* DATA RECORDS:
┌──

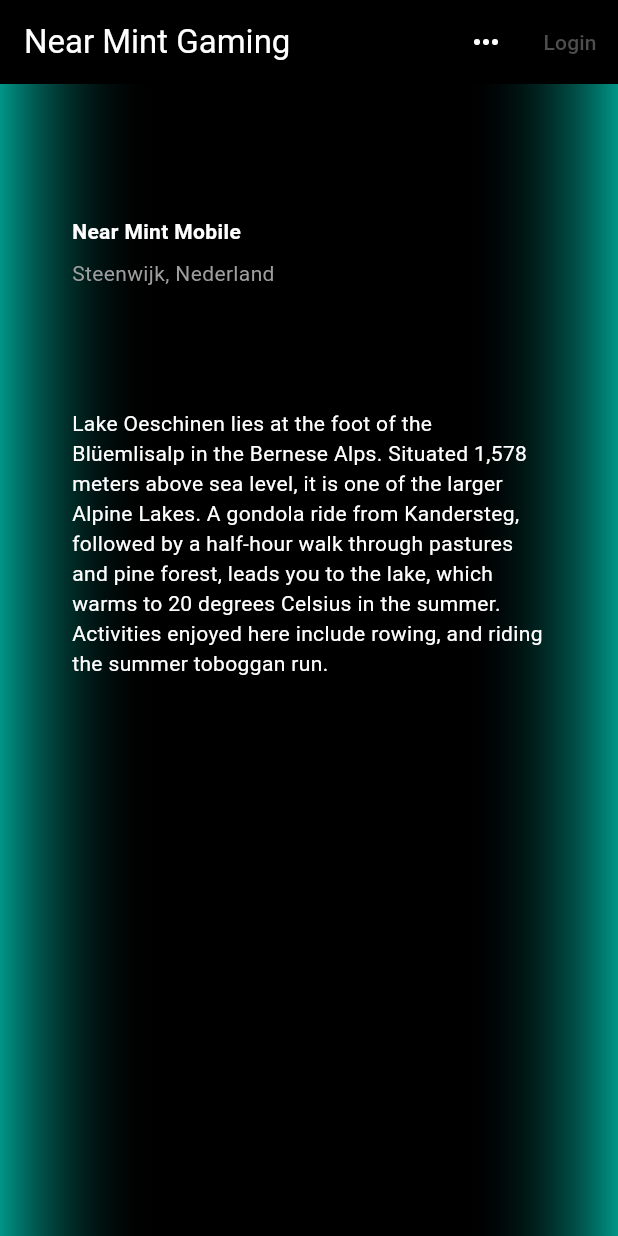
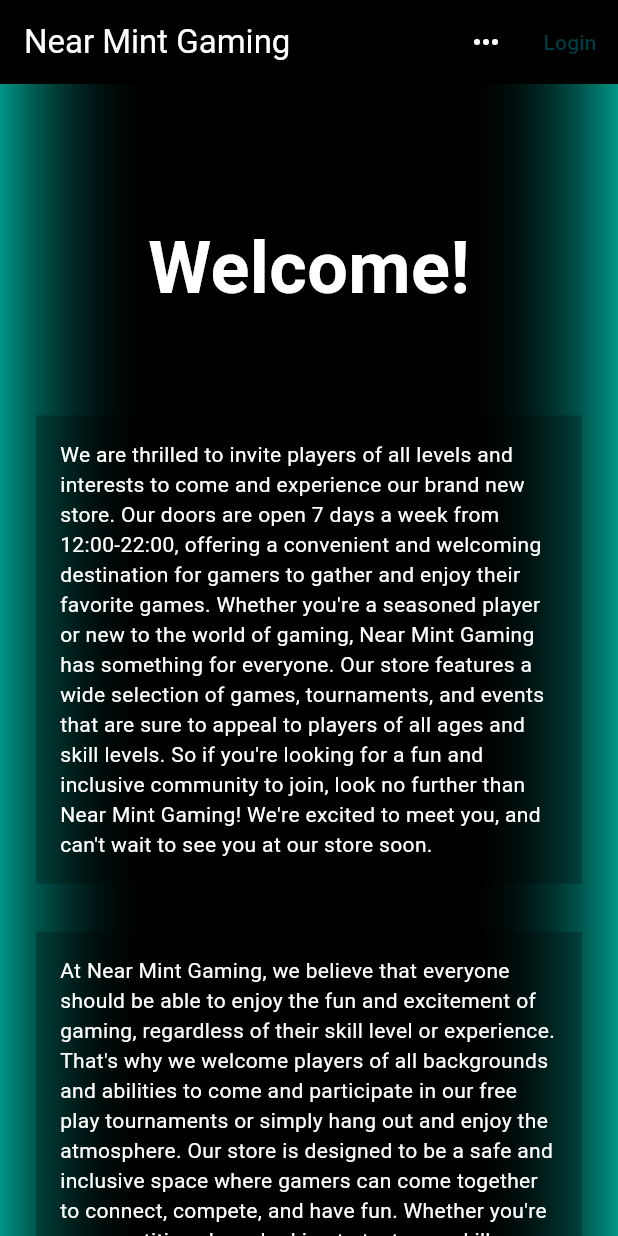
Before and after one commit to CarlijnGJ/NearMintApp, a Flutter app: the screen it shows after launch, on a phone screen of 412 x 824 dp. Run offline on Flutter 3.47's test engine with Material 3 defaults, Android fonts, the phone set to English and light mode, and no system bars.

Commit message:
The homepage is graphically complete for now
- Changed the theme to shades of teal and blueish green in maintheme
- Added containers to textsection
- Removed comments and location text from titlesection
- Changed the content on home_screen

```diff
--- a/app/lib/components/maintheme.dart
+++ b/app/lib/components/maintheme.dart
@@ -3,13 +3,13 @@ import 'package:flutter/material.dart';
 final ThemeData mainTheme = ThemeData (
   // Define the default brightness and colors.
   colorScheme: const ColorScheme(
-    primary: Color(0xFF4E4E4E),
+    primary: Color.fromRGBO(0, 60, 67, 1),
     onPrimary: Colors.white,
-    secondary: Color.fromARGB(255, 0, 75, 16),
+    secondary: Color.fromRGBO(19, 93, 102, 1),
     onSecondary: Colors.white,
-    tertiary: Colors.black,
-    onTertiary: Colors.white,
-    background: Color(0xFF4E4E4E),
+    tertiary: Color.fromRGBO(119, 176, 170, 1),
+    onTertiary: Colors.black,
+    background: Color.fromRGBO(0, 60, 67, 1),
     onBackground: Colors.white,
     surface: Colors.black,
     onSurface: Colors.white,
--- a/app/lib/components/textsection.dart
+++ b/app/lib/components/textsection.dart
@@ -11,11 +11,15 @@ class TextSection extends StatelessWidget {
   @override
   Widget build(BuildContext context) {
     return Padding(
-      padding: const EdgeInsets.all(32),
-      child: Text(
-        description,
-        softWrap: true,
-      ),
+      padding: const EdgeInsets.all(8.0),
+      child: Container(
+        padding: const EdgeInsets.all(16.0),
+        color: const Color.fromRGBO(0, 0, 0, 0.25),
+        child: Text(
+          description,
+          softWrap: true,
+        )
+      )
     );
   }
 }
--- a/app/lib/components/titlesection.dart
+++ b/app/lib/components/titlesection.dart
@@ -4,11 +4,9 @@ class TitleSection extends StatelessWidget {
   const TitleSection({
     super.key,
     required this.name,
-    required this.location,
   });
 
   final String name;
-  final String location;
 
   @override
   Widget build(BuildContext context) {
@@ -17,24 +15,17 @@ class TitleSection extends StatelessWidget {
       child: Row(
         children: [
           Expanded(
-            /*1*/
             child: Column(
-              crossAxisAlignment: CrossAxisAlignment.start,
+              crossAxisAlignment: CrossAxisAlignment.center,
               children: [
-                /*2*/
                 Padding(
                   padding: const EdgeInsets.only(bottom: 8),
                   child: Text(
                     name,
                     style: const TextStyle(
                       fontWeight: FontWeight.bold,
+                      fontSize: 48,
                     ),
-                  ),
-                ),
-                Text(
-                  location,
-                  style: TextStyle(
-                    color: Colors.grey[500],
                   ),
                 ),
               ],
--- a/app/lib/screens/home/home_screen.dart
+++ b/app/lib/screens/home/home_screen.dart
@@ -21,19 +21,36 @@ class _HomePageState extends State<HomePage> {
         children: [
           SizedBox(height: MediaQuery.of(context).padding.top + kToolbarHeight), // Adjust based on app bar height
           const TitleSection(
-            name: 'Near Mint Mobile',
-            location: 'Steenwijk, Nederland',
+            name: 'Welcome!',
           ),
           const SizedBox(height: 16.0),
           const TextSection(
             description:
-            'Lake Oeschinen lies at the foot of the Blüemlisalp in the '
-            'Bernese Alps. Situated 1,578 meters above sea level, it '
-            'is one of the larger Alpine Lakes. A gondola ride from '
-            'Kandersteg, followed by a half-hour walk through pastures '
-            'and pine forest, leads you to the lake, which warms to 20 '
-            'degrees Celsius in the summer. Activities enjoyed here '
-            'include rowing, and riding the summer toboggan run.',
+            'We are thrilled to invite players of all levels and interests to come '
+            'and experience our brand new store. Our doors are open 7 days a week '
+            'from 12:00-22:00, offering a convenient and welcoming destination for '
+            'gamers to gather and enjoy their favorite games. Whether you\'re a '
+            'seasoned player or new to the world of gaming, Near Mint Gaming has '
+            'something for everyone. Our store features a wide selection of games, '
+            'tournaments, and events that are sure to appeal to players of all ages '
+            'and skill levels. So if you\'re looking for a fun and inclusive community '
+            'to join, look no further than Near Mint Gaming! We\'re excited to meet '
+            'you, and can\'t wait to see you at our store soon.',
+          ),
+          const SizedBox(height: 16.0),
+          const TextSection(
+            description:
+            'At Near Mint Gaming, we believe that everyone should be able to enjoy '
+            'the fun and excitement of gaming, regardless of their skill level or '
+            'experience. That\'s why we welcome players of all backgrounds and '
+            'abilities to come and participate in our free play tournaments or simply '
+            'hang out and enjoy the atmosphere. Our store is designed to be a safe '
+            'and inclusive space where gamers can come together to connect, compete, '
+            'and have fun. Whether you\'re a competitive player looking to test your '
+            'skills, or a casual gamer looking for a relaxed and friendly environment, '
+            'you\'ll find exactly what you\'re looking for at Near Mint Gaming. \n\n'
+            'So don\'t be shy - come on down and join us for a game or two! We can\'t '
+            'wait to meet you and welcome you to our growing community of gamers.',
           ),
         ],
       ),
```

└──

* PROBLEM TO WORK ON: Each line above that has the word "EdgeInsets" should be copied.

* EXERCISE OUTPUT:
-      padding: const EdgeInsets.all(32),
+      padding: const EdgeInsets.all(8.0),
+        padding: const EdgeInsets.all(16.0),
                   padding: const EdgeInsets.only(bottom: 8),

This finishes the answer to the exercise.